» **Work instruction**: Among the entries that follow, find every line with the word "space" and list it.

┄┄┄┄┄┄┄┄┄┄┄┄┄┄┄┄┄┄┄┄

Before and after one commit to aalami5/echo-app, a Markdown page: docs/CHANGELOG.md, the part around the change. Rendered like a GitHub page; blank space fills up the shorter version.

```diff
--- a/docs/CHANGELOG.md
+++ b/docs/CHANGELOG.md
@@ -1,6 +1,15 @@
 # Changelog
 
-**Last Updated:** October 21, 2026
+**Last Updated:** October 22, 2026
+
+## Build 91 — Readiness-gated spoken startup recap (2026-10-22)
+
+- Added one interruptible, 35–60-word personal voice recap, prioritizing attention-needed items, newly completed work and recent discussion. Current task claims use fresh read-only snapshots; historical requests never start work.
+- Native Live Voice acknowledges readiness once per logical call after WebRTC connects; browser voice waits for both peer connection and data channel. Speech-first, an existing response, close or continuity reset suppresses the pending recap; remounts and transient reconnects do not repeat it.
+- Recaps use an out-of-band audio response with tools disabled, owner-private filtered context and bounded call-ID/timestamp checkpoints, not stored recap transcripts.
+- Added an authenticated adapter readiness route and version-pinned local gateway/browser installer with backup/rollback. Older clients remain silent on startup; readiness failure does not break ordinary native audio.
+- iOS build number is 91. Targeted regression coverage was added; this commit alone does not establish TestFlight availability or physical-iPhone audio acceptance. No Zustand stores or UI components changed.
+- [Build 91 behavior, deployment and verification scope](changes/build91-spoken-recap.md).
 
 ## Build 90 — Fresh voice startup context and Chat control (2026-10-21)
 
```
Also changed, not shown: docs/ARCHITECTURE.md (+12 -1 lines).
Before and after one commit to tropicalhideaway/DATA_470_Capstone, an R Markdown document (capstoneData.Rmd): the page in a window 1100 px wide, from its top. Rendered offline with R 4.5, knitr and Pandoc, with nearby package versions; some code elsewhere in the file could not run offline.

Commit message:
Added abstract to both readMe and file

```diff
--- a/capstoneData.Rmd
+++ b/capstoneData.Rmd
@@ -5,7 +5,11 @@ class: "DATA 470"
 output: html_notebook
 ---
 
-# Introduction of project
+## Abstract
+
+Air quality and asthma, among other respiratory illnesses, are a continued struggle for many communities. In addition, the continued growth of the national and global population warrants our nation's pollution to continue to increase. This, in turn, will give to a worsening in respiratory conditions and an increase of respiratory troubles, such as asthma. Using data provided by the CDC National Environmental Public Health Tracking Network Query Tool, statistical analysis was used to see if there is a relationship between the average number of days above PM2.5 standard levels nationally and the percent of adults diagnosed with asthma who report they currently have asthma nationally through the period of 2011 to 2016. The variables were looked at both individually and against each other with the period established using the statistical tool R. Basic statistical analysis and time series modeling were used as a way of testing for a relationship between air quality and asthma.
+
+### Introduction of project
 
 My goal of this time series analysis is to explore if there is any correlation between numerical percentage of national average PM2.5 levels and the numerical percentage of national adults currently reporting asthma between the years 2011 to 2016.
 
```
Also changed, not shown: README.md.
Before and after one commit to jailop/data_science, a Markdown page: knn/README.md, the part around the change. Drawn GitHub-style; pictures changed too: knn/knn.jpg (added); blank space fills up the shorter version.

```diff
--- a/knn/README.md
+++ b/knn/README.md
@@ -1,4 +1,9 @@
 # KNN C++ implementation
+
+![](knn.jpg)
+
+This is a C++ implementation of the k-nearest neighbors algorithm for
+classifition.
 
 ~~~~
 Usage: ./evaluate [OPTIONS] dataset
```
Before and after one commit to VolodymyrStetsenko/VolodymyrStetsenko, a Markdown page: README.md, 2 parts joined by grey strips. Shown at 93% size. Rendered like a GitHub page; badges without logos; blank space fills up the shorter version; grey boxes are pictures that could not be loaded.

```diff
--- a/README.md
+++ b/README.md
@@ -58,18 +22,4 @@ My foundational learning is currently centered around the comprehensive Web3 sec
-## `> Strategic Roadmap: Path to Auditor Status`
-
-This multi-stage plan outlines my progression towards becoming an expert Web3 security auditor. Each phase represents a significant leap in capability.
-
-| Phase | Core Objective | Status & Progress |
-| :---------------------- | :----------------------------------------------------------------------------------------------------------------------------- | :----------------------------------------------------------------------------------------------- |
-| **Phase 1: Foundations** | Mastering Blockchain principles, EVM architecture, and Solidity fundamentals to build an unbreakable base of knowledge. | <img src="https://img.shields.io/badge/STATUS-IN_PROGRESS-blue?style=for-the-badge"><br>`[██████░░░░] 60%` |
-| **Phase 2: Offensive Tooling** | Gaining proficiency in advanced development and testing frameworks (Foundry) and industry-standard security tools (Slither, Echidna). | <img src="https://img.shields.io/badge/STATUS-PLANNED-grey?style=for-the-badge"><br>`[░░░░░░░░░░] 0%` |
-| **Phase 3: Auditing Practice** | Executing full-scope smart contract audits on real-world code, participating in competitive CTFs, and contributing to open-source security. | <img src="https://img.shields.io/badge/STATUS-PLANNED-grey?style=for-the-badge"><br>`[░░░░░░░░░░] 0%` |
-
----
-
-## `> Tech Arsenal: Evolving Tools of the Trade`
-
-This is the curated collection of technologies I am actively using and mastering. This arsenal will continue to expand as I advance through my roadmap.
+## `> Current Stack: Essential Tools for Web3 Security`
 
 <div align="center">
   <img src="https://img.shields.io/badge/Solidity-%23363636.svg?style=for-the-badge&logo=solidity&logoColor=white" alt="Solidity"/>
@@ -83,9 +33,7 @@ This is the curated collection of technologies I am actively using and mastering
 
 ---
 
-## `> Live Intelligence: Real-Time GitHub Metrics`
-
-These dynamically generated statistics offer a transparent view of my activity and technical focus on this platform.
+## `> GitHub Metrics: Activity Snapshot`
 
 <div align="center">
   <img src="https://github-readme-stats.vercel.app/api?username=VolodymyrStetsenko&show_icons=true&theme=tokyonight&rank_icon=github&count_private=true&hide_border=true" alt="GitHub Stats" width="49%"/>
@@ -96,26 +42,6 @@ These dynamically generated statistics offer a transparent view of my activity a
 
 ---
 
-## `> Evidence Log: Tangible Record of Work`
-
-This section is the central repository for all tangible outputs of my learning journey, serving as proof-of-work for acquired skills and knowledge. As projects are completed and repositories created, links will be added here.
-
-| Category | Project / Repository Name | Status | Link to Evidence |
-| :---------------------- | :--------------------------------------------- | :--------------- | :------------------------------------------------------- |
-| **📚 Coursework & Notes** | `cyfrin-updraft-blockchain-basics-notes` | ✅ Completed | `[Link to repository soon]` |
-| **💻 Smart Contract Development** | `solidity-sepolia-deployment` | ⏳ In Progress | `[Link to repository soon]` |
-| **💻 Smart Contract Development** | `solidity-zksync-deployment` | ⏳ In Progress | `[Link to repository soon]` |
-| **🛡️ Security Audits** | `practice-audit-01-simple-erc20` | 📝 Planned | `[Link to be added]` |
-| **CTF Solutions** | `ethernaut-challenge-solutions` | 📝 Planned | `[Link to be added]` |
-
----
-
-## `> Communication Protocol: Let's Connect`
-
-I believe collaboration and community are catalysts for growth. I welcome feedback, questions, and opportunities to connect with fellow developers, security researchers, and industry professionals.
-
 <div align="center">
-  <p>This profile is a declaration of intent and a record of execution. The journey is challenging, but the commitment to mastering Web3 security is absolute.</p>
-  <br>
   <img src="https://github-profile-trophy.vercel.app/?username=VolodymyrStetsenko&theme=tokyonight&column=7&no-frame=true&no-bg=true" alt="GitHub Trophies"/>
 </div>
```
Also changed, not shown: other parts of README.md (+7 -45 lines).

┄┄┄┄┄┄┄┄┄┄┄┄┄┄┄┄┄┄┄┄

» **Result**:
Before and after one commit to aalami5/echo-app, a Markdown page: docs/CHANGELOG.md, the part around the change. Rendered like a GitHub page; blank space fills up the shorter version.
Before and after one commit to jailop/data_science, a Markdown page: knn/README.md, the part around the change. Drawn GitHub-style; pictures changed too: knn/knn.jpg (added); blank space fills up the shorter version.
Before and after one commit to VolodymyrStetsenko/VolodymyrStetsenko, a Markdown page: README.md, 2 parts joined by grey strips. Shown at 93% size. Rendered like a GitHub page; badges without logos; blank space fills up the shorter version; grey boxes are pictures that could not be loaded.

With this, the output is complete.